PROVIDED MATERIAL Start Marker

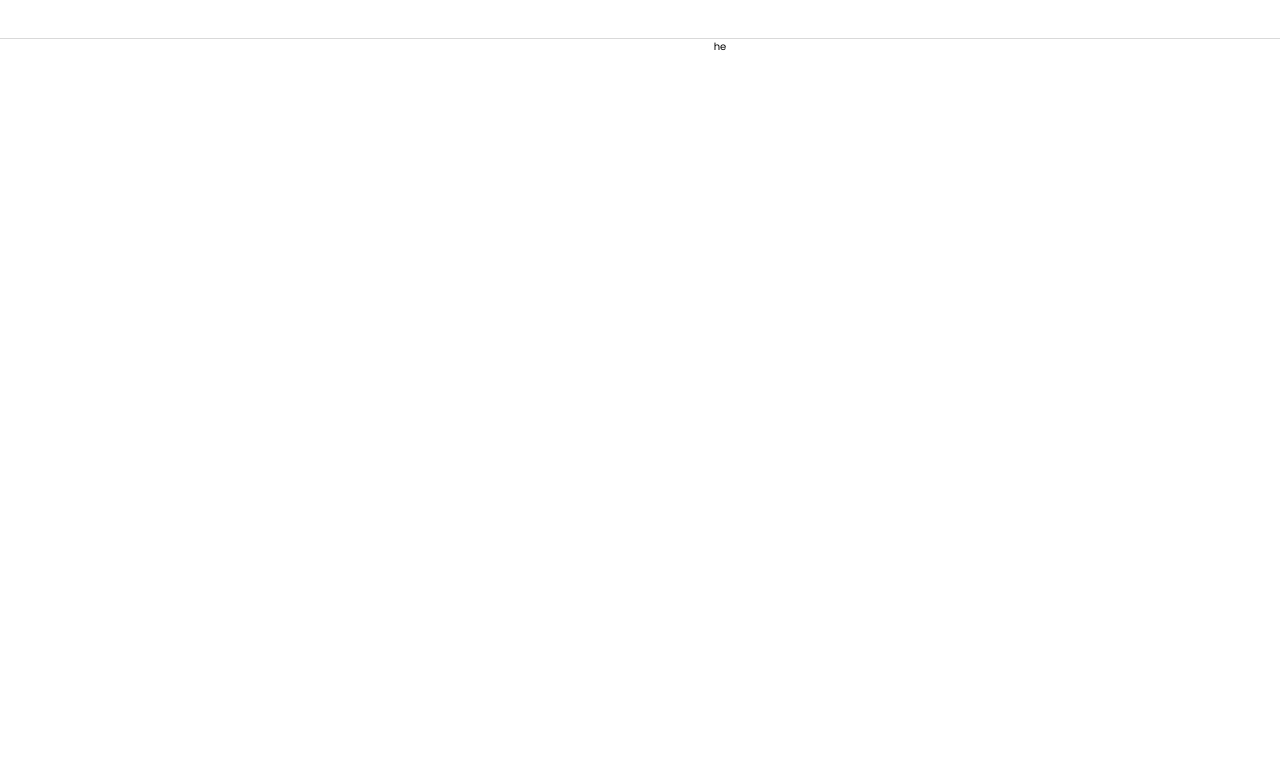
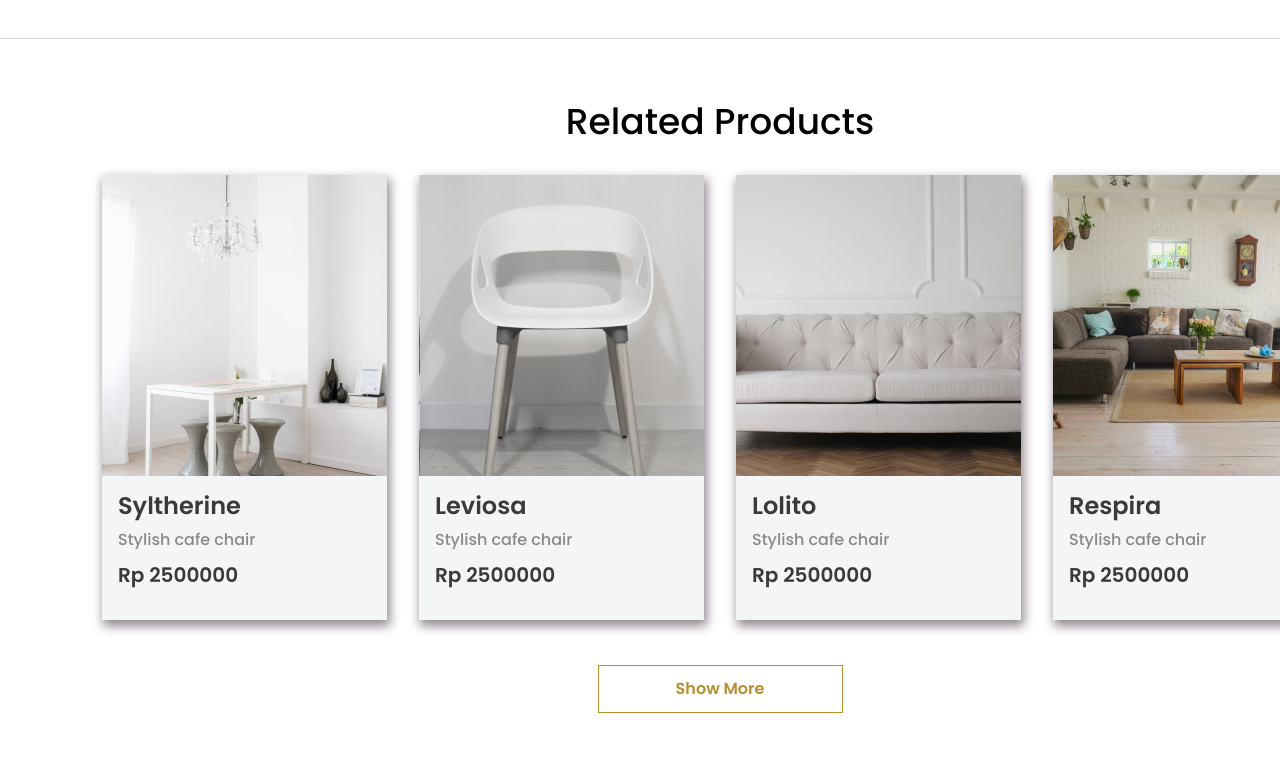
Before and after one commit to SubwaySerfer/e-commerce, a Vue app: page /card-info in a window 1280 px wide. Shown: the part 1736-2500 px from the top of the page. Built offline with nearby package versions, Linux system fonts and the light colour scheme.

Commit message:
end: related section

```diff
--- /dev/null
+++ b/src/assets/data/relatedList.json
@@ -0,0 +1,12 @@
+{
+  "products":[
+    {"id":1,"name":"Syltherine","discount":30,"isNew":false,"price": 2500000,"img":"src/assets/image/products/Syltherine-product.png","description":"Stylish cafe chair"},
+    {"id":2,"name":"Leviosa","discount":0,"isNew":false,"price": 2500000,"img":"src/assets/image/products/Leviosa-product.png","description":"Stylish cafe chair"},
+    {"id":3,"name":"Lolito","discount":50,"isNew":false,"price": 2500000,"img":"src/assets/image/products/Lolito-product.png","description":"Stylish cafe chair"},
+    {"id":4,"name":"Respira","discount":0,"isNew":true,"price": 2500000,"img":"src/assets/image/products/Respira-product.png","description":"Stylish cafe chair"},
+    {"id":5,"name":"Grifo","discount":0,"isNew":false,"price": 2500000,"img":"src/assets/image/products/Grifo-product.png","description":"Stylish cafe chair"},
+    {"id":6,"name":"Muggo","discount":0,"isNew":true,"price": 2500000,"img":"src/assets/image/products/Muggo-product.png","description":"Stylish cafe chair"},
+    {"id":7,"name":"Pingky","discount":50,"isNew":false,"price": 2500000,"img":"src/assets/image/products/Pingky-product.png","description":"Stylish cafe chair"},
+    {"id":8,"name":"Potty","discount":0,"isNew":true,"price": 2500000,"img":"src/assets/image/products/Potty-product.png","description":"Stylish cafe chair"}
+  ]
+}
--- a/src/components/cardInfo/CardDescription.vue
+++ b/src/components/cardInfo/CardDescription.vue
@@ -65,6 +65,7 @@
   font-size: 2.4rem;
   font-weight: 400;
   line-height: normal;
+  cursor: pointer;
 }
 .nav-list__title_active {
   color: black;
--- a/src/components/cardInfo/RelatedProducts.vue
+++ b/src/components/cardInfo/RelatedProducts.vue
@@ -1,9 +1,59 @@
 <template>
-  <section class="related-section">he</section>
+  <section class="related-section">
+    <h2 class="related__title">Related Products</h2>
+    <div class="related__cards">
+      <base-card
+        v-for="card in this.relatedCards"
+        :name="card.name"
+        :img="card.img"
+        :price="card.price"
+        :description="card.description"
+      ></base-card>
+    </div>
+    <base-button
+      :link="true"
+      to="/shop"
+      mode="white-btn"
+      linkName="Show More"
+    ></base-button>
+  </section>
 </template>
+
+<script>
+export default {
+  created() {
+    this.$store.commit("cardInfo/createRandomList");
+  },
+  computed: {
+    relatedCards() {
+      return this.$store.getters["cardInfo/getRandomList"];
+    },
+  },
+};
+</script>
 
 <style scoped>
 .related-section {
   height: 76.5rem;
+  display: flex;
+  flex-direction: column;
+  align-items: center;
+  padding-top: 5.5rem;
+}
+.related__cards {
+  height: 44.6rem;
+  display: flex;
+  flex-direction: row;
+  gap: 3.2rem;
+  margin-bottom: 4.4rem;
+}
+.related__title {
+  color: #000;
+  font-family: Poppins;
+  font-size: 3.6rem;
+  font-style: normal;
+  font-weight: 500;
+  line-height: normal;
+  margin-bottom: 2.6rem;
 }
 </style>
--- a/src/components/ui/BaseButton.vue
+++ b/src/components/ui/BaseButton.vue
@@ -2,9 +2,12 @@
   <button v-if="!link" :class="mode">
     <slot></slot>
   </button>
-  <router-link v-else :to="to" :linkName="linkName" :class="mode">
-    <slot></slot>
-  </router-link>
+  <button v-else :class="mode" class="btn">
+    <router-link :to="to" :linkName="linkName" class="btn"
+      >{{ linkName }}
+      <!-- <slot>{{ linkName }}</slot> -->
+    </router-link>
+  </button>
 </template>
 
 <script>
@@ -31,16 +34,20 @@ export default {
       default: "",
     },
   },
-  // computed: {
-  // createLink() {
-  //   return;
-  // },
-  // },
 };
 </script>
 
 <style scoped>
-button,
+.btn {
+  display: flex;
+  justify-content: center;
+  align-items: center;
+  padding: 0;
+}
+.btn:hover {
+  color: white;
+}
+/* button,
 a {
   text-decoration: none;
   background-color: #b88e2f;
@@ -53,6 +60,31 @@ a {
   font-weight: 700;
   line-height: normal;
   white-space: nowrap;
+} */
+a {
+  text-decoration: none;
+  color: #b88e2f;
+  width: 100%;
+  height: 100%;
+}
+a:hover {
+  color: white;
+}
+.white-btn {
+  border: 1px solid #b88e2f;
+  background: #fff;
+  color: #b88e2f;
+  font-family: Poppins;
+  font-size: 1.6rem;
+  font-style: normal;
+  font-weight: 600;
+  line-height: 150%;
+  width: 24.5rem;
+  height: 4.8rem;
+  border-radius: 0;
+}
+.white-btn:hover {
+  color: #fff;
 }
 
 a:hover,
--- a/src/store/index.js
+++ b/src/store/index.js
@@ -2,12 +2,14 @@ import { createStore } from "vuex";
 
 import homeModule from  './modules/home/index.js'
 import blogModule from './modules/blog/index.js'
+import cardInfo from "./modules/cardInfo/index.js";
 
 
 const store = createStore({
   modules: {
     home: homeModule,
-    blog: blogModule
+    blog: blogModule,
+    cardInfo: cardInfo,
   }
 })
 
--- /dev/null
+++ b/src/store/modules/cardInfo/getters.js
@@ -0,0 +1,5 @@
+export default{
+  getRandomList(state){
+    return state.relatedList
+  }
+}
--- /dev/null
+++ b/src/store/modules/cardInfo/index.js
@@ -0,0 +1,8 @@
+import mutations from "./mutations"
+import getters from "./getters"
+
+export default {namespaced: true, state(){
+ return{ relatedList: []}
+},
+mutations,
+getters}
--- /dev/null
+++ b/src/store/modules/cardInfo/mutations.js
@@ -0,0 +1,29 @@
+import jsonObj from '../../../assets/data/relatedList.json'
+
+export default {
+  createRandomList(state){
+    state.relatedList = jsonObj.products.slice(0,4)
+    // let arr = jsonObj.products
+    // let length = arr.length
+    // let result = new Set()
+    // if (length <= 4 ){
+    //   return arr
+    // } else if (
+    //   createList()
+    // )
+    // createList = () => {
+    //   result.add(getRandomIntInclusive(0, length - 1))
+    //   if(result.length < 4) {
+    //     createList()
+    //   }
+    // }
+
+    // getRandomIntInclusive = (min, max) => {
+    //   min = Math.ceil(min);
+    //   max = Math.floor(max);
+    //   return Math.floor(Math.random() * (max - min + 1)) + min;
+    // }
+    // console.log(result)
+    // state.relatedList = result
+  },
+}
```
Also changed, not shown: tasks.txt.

PROVIDED MATERIAL End Marker

REQUIREMENT:
Strip the images and reproduce the remaining records precisely.

EXPECTED OUTPUT:
Before and after one commit to SubwaySerfer/e-commerce, a Vue app: page /card-info in a window 1280 px wide. Shown: the part 1736-2500 px from the top of the page. Built offline with nearby package versions, Linux system fonts and the light colour scheme.

Commit message:
end: related section

```diff
--- /dev/null
+++ b/src/assets/data/relatedList.json
@@ -0,0 +1,12 @@
+{
+  "products":[
+    {"id":1,"name":"Syltherine","discount":30,"isNew":false,"price": 2500000,"img":"src/assets/image/products/Syltherine-product.png","description":"Stylish cafe chair"},
+    {"id":2,"name":"Leviosa","discount":0,"isNew":false,"price": 2500000,"img":"src/assets/image/products/Leviosa-product.png","description":"Stylish cafe chair"},
+    {"id":3,"name":"Lolito","discount":50,"isNew":false,"price": 2500000,"img":"src/assets/image/products/Lolito-product.png","description":"Stylish cafe chair"},
+    {"id":4,"name":"Respira","discount":0,"isNew":true,"price": 2500000,"img":"src/assets/image/products/Respira-product.png","description":"Stylish cafe chair"},
+    {"id":5,"name":"Grifo","discount":0,"isNew":false,"price": 2500000,"img":"src/assets/image/products/Grifo-product.png","description":"Stylish cafe chair"},
+    {"id":6,"name":"Muggo","discount":0,"isNew":true,"price": 2500000,"img":"src/assets/image/products/Muggo-product.png","description":"Stylish cafe chair"},
+    {"id":7,"name":"Pingky","discount":50,"isNew":false,"price": 2500000,"img":"src/assets/image/products/Pingky-product.png","description":"Stylish cafe chair"},
+    {"id":8,"name":"Potty","discount":0,"isNew":true,"price": 2500000,"img":"src/assets/image/products/Potty-product.png","description":"Stylish cafe chair"}
+  ]
+}
--- a/src/components/cardInfo/CardDescription.vue
+++ b/src/components/cardInfo/CardDescription.vue
@@ -65,6 +65,7 @@
   font-size: 2.4rem;
   font-weight: 400;
   line-height: normal;
+  cursor: pointer;
 }
 .nav-list__title_active {
   color: black;
--- a/src/components/cardInfo/RelatedProducts.vue
+++ b/src/components/cardInfo/RelatedProducts.vue
@@ -1,9 +1,59 @@
 <template>
-  <section class="related-section">he</section>
+  <section class="related-section">
+    <h2 class="related__title">Related Products</h2>
+    <div class="related__cards">
+      <base-card
+        v-for="card in this.relatedCards"
+        :name="card.name"
+        :img="card.img"
+        :price="card.price"
+        :description="card.description"
+      ></base-card>
+    </div>
+    <base-button
+      :link="true"
+      to="/shop"
+      mode="white-btn"
+      linkName="Show More"
+    ></base-button>
+  </section>
 </template>
+
+<script>
+export default {
+  created() {
+    this.$store.commit("cardInfo/createRandomList");
+  },
+  computed: {
+    relatedCards() {
+      return this.$store.getters["cardInfo/getRandomList"];
+    },
+  },
+};
+</script>
 
 <style scoped>
 .related-section {
   height: 76.5rem;
+  display: flex;
+  flex-direction: column;
+  align-items: center;
+  padding-top: 5.5rem;
+}
+.related__cards {
+  height: 44.6rem;
+  display: flex;
+  flex-direction: row;
+  gap: 3.2rem;
+  margin-bottom: 4.4rem;
+}
+.related__title {
+  color: #000;
+  font-family: Poppins;
+  font-size: 3.6rem;
+  font-style: normal;
+  font-weight: 500;
+  line-height: normal;
+  margin-bottom: 2.6rem;
 }
 </style>
--- a/src/components/ui/BaseButton.vue
+++ b/src/components/ui/BaseButton.vue
@@ -2,9 +2,12 @@
   <button v-if="!link" :class="mode">
     <slot></slot>
   </button>
-  <router-link v-else :to="to" :linkName="linkName" :class="mode">
-    <slot></slot>
-  </router-link>
+  <button v-else :class="mode" class="btn">
+    <router-link :to="to" :linkName="linkName" class="btn"
+      >{{ linkName }}
+      <!-- <slot>{{ linkName }}</slot> -->
+    </router-link>
+  </button>
 </template>
 
 <script>
@@ -31,16 +34,20 @@ export default {
       default: "",
     },
   },
-  // computed: {
-  // createLink() {
-  //   return;
-  // },
-  // },
 };
 </script>
 
 <style scoped>
-button,
+.btn {
+  display: flex;
+  justify-content: center;
+  align-items: center;
+  padding: 0;
+}
+.btn:hover {
+  color: white;
+}
+/* button,
 a {
   text-decoration: none;
   background-color: #b88e2f;
@@ -53,6 +60,31 @@ a {
   font-weight: 700;
   line-height: normal;
   white-space: nowrap;
+} */
+a {
+  text-decoration: none;
+  color: #b88e2f;
+  width: 100%;
+  height: 100%;
+}
+a:hover {
+  color: white;
+}
+.white-btn {
+  border: 1px solid #b88e2f;
+  background: #fff;
+  color: #b88e2f;
+  font-family: Poppins;
+  font-size: 1.6rem;
+  font-style: normal;
+  font-weight: 600;
+  line-height: 150%;
+  width: 24.5rem;
+  height: 4.8rem;
+  border-radius: 0;
+}
+.white-btn:hover {
+  color: #fff;
 }
 
 a:hover,
--- a/src/store/index.js
+++ b/src/store/index.js
@@ -2,12 +2,14 @@ import { createStore } from "vuex";
 
 import homeModule from  './modules/home/index.js'
 import blogModule from './modules/blog/index.js'
+import cardInfo from "./modules/cardInfo/index.js";
 
 
 const store = createStore({
   modules: {
     home: homeModule,
-    blog: blogModule
+    blog: blogModule,
+    cardInfo: cardInfo,
   }
 })
 
--- /dev/null
+++ b/src/store/modules/cardInfo/getters.js
@@ -0,0 +1,5 @@
+export default{
+  getRandomList(state){
+    return state.relatedList
+  }
+}
--- /dev/null
+++ b/src/store/modules/cardInfo/index.js
@@ -0,0 +1,8 @@
+import mutations from "./mutations"
+import getters from "./getters"
+
+export default {namespaced: true, state(){
+ return{ relatedList: []}
+},
+mutations,
+getters}
--- /dev/null
+++ b/src/store/modules/cardInfo/mutations.js
@@ -0,0 +1,29 @@
+import jsonObj from '../../../assets/data/relatedList.json'
+
+export default {
+  createRandomList(state){
+    state.relatedList = jsonObj.products.slice(0,4)
+    // let arr = jsonObj.products
+    // let length = arr.length
+    // let result = new Set()
+    // if (length <= 4 ){
+    //   return arr
+    // } else if (
+    //   createList()
+    // )
+    // createList = () => {
+    //   result.add(getRandomIntInclusive(0, length - 1))
+    //   if(result.length < 4) {
+    //     createList()
+    //   }
+    // }
+
+    // getRandomIntInclusive = (min, max) => {
+    //   min = Math.ceil(min);
+    //   max = Math.floor(max);
+    //   return Math.floor(Math.random() * (max - min + 1)) + min;
+    // }
+    // console.log(result)
+    // state.relatedList = result
+  },
+}
```
Also changed, not shown: tasks.txt.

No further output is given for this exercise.